There was an interesting array of topics at last week’s Advancing Ethical Research conference sponsored by Public Responsibility in Medicine and Research (PRIMR), ranging from basics of Institutional Review Boards (IRB) to ethics of Ebola trials, which was excellent.
Given my ongoing interest in the Markingson case at the University of Minnesota (UMN) (see below), I was immediately attracted to the session on vulnerable subjects in medical research. One of the speakers there was Ernest Prentice, PhD, an expert in research ethics at University of Nebraska who lectures widely on that topic. As he did at the Association of Clinical Research Professionals (ACRP) conference last spring, Dr. Prentice chose to illustrate his lecture on vulnerable subjects with the story of Dan Markingson, a young man with schizophrenia who was enrolled in a clinical trial of antipsychotics and who subsequently committed suicide. A judge had given Dan a choice of commitment to a psychiatric institution or following the recommendations of his treatment team, led by Dr. Steven Olson. Just two days after being deemed incapable of consenting to Risperdal (antipsychotic treatment), Dan was enrolled on the CAFÉ trial, a comparison of three antipsychotic medications for schizophrenia, sponsored by AstraZeneca.
So imagine my surprise when this speaker gave a strong defense of the UMN’s IRB without disclosing on his slides that he was paid almost $14,000 as an expert witness for the UMN in a suit brought by Markingson’s mother, Mary Weiss. (In fact, at ACRP, his slide declared, “I have no financial relationship with respect to this educational activity.” When I asked him about this apparent conflict of interest (COI) in the Q&A session, Prentice replied, “As an expert witness, you obviously get paid, to be an expert witness.
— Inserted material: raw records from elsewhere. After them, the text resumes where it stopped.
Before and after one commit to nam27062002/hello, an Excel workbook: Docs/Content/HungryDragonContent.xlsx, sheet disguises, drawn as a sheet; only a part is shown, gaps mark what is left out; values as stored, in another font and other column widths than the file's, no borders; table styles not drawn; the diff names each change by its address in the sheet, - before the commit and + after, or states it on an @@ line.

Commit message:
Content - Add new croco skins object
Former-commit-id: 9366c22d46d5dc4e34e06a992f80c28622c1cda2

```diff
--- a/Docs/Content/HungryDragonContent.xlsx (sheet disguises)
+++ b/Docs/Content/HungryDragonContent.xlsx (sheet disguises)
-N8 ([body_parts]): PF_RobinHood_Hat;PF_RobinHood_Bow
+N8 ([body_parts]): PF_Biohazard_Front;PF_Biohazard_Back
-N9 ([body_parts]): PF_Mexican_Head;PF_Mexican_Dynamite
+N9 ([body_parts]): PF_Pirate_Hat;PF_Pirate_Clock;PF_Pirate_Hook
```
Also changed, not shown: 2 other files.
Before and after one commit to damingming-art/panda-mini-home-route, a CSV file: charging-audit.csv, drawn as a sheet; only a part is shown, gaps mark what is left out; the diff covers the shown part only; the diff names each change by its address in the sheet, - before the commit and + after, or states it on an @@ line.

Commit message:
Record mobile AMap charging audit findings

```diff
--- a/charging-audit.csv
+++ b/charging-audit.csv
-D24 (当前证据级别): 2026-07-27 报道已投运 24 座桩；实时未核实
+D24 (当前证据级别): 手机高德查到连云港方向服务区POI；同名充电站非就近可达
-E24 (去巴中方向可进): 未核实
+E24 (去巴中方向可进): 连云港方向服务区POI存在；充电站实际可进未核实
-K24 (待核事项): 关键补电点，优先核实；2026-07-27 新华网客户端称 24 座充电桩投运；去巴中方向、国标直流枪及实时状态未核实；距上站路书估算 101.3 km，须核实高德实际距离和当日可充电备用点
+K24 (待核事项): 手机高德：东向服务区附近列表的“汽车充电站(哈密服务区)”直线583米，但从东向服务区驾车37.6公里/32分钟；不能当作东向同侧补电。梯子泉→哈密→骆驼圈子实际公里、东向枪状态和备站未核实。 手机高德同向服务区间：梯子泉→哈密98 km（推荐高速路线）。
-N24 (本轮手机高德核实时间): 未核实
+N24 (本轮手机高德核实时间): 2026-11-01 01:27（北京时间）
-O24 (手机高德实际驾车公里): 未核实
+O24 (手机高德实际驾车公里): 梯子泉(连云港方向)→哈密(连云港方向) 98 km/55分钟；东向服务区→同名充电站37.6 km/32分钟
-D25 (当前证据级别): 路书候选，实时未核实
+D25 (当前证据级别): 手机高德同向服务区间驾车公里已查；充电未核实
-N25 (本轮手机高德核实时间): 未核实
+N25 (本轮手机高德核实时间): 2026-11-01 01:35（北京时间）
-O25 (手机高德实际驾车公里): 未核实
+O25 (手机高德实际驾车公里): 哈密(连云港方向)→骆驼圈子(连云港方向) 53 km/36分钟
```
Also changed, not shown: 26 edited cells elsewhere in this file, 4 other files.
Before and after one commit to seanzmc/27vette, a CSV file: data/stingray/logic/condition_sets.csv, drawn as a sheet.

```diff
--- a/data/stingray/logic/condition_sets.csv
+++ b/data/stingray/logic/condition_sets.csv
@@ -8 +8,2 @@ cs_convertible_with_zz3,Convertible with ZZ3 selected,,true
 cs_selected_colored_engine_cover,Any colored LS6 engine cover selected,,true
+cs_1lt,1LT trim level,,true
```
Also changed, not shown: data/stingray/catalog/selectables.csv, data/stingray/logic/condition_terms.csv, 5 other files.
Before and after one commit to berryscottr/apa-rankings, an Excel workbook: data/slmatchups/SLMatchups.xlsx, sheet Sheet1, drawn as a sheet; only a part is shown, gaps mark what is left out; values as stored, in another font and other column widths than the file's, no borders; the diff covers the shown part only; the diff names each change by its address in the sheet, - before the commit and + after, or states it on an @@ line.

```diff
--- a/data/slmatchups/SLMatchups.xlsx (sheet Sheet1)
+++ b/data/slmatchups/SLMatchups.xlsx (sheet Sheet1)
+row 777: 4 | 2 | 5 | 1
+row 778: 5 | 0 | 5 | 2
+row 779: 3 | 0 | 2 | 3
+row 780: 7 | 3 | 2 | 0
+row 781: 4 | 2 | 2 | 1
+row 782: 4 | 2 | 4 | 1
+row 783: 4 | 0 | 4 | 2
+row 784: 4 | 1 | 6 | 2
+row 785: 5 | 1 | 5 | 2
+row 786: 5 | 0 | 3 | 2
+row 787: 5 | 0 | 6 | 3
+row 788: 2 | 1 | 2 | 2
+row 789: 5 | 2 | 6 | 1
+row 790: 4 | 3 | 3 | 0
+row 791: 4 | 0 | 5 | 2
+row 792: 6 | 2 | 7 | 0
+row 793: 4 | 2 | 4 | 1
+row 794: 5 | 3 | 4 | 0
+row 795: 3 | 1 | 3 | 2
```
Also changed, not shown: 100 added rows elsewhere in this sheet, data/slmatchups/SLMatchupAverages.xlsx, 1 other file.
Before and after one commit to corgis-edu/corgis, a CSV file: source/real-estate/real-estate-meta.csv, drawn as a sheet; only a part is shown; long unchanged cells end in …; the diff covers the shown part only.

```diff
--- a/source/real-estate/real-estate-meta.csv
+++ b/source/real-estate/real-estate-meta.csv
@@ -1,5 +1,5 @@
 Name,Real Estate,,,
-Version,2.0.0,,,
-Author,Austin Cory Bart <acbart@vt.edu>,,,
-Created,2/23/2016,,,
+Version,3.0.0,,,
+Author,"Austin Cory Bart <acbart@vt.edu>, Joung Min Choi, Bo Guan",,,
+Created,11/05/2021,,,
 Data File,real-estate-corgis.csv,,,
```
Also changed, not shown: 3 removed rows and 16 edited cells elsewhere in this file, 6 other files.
So clearly the UMN, through their insurance company, paid me to assist the defense of the IRB piece…so that would be, if you want to call it a COI, you could choose to characterize it that way.”
I was also very disturbed at the numerous errors in Dr. Prentice’s slides, which bolstered his contention that there was nothing wrong with this psychotic young man being enrolled in a clinical trial—Dan’s alternative to commitment. For example, Prentice states, “DM’s enrollment in the CAFÉ Protocol was approved by David Pettit, his court appointed social worker,” but fails to mention that this social worker didn’t even see Dan until 5 days after he was enrolled on the trial. Or “DM’s last study visit was on 3/28/04. The record indicated that he did not display any signs of depression, paranoia or delusions.” In fact, Dan was seen by Dr. Olson on 4/9/04, who noted, “ADLs (activities of daily living) had deteriorated over the last few months, and often looked more disheveled.” In fact, Olson went on to recommend an additional 6-month extension of Dan’s commitment order by the court. [A list of apparent errors appears below.]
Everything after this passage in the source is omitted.